The Government of Nunavut and Nunavut Tunngavik Inc have renewed a two-decade-old agreement that signals a shared commitment to work together to implement the Nunavut Agreement. The renewed protocol shapes work around three areas: identifying broad principles and priorities that will contribute to productive working relationships; making practical commitments to leadership, oversight and administration; and working toward the full implementation of Article 32, which states that Inuit must participate in the development of government social and cultural policies. As part of the agreement, the two parties will be working to make Inuktut the primary language of instruction in Nunavut schools, as well as in government offices and services. “We recognize there will be times where we don’t agree on things,” said NTI President Aluki Kotierk, “but we are still open to having those discussions and trying to get to a point where we have an agreement on what the best approach would be.” Nunatsiaq Online (NV)

Indigenous authors praise OCSB’s inclusive reading lists

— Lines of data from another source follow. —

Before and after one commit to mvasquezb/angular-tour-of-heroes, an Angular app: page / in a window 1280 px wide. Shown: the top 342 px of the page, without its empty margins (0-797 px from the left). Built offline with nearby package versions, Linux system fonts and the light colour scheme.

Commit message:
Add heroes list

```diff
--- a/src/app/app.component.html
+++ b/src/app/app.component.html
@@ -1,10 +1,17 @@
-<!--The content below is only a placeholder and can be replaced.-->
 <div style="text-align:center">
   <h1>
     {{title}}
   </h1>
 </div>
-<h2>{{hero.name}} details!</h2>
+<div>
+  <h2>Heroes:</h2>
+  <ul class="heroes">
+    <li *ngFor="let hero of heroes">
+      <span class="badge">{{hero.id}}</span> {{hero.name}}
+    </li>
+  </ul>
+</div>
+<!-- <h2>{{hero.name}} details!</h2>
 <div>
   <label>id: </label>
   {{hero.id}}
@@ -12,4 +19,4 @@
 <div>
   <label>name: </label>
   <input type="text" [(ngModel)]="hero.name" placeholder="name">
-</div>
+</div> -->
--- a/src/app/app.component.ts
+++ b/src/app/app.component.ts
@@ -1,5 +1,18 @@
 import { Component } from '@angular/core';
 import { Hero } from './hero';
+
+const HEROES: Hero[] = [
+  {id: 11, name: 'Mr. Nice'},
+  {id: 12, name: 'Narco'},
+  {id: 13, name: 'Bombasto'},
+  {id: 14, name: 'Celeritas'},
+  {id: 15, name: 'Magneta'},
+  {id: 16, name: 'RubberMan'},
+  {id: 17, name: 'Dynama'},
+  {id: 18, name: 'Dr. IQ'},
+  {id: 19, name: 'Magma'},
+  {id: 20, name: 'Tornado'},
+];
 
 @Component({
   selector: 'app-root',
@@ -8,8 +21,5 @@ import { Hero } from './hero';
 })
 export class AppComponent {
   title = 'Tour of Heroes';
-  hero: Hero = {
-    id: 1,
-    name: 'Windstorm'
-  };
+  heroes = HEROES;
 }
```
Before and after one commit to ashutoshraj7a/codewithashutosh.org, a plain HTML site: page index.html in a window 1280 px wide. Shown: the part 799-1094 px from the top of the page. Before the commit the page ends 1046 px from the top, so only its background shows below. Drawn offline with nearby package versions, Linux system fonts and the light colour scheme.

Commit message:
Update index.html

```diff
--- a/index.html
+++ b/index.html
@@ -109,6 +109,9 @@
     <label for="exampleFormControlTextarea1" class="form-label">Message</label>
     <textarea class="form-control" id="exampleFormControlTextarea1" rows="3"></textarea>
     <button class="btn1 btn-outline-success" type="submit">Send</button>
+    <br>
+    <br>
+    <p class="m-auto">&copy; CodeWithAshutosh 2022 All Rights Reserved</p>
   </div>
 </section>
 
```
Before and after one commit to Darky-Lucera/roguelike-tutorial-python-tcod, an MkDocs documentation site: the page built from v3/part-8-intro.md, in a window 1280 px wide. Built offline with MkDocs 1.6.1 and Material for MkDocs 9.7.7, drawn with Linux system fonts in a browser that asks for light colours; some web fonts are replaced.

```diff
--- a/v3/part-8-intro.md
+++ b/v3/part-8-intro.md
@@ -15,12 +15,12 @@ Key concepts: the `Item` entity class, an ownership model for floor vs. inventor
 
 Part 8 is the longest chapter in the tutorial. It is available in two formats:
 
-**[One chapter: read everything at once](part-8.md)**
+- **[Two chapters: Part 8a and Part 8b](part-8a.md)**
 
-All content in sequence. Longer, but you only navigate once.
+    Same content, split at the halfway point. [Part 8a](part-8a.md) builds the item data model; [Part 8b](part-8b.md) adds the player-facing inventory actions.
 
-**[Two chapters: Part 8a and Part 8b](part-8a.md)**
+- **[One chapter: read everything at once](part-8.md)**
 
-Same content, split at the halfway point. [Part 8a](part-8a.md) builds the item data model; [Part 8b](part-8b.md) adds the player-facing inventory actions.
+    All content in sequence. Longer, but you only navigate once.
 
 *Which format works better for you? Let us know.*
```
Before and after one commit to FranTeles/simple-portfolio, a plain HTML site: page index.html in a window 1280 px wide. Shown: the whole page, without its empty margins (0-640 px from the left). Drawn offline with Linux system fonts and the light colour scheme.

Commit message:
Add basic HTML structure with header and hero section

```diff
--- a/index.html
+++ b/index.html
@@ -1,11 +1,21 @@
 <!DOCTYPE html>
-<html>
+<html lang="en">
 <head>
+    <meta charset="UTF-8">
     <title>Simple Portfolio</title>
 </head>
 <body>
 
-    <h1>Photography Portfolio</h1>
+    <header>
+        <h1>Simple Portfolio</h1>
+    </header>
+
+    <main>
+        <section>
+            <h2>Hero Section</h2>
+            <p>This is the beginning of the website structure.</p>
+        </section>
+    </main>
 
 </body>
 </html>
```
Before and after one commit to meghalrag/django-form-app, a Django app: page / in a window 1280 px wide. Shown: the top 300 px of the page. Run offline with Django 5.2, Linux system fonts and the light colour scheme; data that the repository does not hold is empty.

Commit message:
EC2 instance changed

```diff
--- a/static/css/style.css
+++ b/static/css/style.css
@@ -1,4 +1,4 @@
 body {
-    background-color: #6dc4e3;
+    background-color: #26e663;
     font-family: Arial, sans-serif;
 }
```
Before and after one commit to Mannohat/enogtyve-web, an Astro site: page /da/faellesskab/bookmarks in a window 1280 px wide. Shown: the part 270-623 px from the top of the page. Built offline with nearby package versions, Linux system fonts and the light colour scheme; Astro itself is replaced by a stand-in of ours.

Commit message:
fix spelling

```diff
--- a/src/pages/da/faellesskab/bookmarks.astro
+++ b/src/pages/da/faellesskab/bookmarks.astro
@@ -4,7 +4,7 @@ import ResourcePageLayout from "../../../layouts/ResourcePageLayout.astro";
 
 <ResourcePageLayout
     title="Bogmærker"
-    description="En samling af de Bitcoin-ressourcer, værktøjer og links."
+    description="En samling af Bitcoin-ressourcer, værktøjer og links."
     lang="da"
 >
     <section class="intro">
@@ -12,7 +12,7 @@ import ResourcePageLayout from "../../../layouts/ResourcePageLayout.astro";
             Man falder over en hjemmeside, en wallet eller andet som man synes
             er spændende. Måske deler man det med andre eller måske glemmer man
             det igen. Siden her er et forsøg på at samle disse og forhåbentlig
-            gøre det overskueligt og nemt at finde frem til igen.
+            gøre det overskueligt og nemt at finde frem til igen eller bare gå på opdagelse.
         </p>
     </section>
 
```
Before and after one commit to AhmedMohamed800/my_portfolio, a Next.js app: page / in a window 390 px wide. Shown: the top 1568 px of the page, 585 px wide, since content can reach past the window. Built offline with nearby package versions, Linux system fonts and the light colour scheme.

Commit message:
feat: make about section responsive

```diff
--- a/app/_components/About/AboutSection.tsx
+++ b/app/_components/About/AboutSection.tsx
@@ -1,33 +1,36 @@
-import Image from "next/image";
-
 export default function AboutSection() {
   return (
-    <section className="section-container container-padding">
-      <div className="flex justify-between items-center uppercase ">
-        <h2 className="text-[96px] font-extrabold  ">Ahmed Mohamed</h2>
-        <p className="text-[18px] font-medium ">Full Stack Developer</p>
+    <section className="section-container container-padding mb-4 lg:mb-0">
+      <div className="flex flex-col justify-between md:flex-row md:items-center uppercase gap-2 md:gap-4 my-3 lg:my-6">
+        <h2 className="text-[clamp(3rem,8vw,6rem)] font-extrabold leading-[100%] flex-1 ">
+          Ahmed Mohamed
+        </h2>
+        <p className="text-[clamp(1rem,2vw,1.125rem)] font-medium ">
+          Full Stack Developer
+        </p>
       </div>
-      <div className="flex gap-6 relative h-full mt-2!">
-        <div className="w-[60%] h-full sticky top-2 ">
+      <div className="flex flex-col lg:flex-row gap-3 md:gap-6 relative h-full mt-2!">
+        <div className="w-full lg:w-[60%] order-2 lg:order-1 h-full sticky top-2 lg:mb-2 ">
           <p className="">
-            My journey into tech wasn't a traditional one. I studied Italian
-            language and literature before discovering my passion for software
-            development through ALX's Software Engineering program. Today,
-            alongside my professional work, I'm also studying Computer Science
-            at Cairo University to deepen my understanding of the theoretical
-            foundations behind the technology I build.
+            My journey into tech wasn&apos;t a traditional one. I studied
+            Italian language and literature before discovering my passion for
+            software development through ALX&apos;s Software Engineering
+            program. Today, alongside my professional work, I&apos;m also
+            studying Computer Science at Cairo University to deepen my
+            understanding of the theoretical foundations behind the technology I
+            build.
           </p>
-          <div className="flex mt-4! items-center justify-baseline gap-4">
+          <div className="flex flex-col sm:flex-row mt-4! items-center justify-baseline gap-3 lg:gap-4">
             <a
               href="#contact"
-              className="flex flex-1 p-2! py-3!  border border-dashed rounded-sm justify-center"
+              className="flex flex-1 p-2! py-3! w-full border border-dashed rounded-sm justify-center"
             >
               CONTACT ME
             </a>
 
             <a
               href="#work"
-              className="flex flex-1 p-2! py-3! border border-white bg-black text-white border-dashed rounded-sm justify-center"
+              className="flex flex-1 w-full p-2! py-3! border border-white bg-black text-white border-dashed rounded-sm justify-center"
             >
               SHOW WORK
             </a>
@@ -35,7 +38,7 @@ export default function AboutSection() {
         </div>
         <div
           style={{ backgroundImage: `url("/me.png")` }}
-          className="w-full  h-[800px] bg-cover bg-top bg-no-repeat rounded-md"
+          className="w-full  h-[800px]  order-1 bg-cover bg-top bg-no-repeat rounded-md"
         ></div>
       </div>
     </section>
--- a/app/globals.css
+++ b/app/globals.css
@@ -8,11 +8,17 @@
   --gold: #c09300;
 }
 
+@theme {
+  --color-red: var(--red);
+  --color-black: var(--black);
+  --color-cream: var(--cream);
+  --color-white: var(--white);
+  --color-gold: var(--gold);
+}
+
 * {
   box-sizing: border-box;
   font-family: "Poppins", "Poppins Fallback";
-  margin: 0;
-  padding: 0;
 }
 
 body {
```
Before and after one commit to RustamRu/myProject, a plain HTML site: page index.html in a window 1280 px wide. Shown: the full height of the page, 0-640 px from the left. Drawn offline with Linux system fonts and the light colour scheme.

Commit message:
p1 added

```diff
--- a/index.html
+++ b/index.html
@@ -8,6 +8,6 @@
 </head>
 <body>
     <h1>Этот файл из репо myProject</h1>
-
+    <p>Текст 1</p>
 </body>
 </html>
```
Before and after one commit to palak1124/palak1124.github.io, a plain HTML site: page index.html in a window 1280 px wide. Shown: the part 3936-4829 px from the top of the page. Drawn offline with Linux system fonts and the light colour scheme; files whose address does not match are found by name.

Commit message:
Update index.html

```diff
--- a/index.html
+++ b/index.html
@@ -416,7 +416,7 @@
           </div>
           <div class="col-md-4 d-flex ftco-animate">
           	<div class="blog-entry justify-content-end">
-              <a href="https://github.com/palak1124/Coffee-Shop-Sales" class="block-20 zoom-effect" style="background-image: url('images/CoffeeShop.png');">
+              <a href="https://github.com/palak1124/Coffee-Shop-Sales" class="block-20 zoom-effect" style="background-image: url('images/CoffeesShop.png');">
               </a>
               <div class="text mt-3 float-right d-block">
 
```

The Ottawa Catholic School Board has announced that it is revitalizing its Grade 11 English curriculum by trading out its old reading list for one containing literature by Indigenous authors such as Sheila Watt-Cloutier, Tanya Talaga, Drew Hayden Taylor, and Richard Wagamese. “English teachers will still be teaching English,” Superintendent Debbie Frendo said. “It’s just that it will be through an Indigenous lens.” The new English class, “English: Understanding Contemporary First Nations, Métis, and Inuit Voices,” has been launched in five schools and will be implemented more broadly across the school board over the next two years. “It’s a great sign when school boards are willing to take the initiative to include a wider array of voices,” said author Waubgeshig Rice. “It wasn’t like that at all when I was in high school; I was exposed to Indigenous literature outside of the classroom.” The Ottawa Citizen notes that a similar change is underway at other boards across the province as they try to increase the diversity of literature being studied and implement recommendations of Canada’s Truth and Reconciliation Commission. Ottawa Citizen | Vice (ON)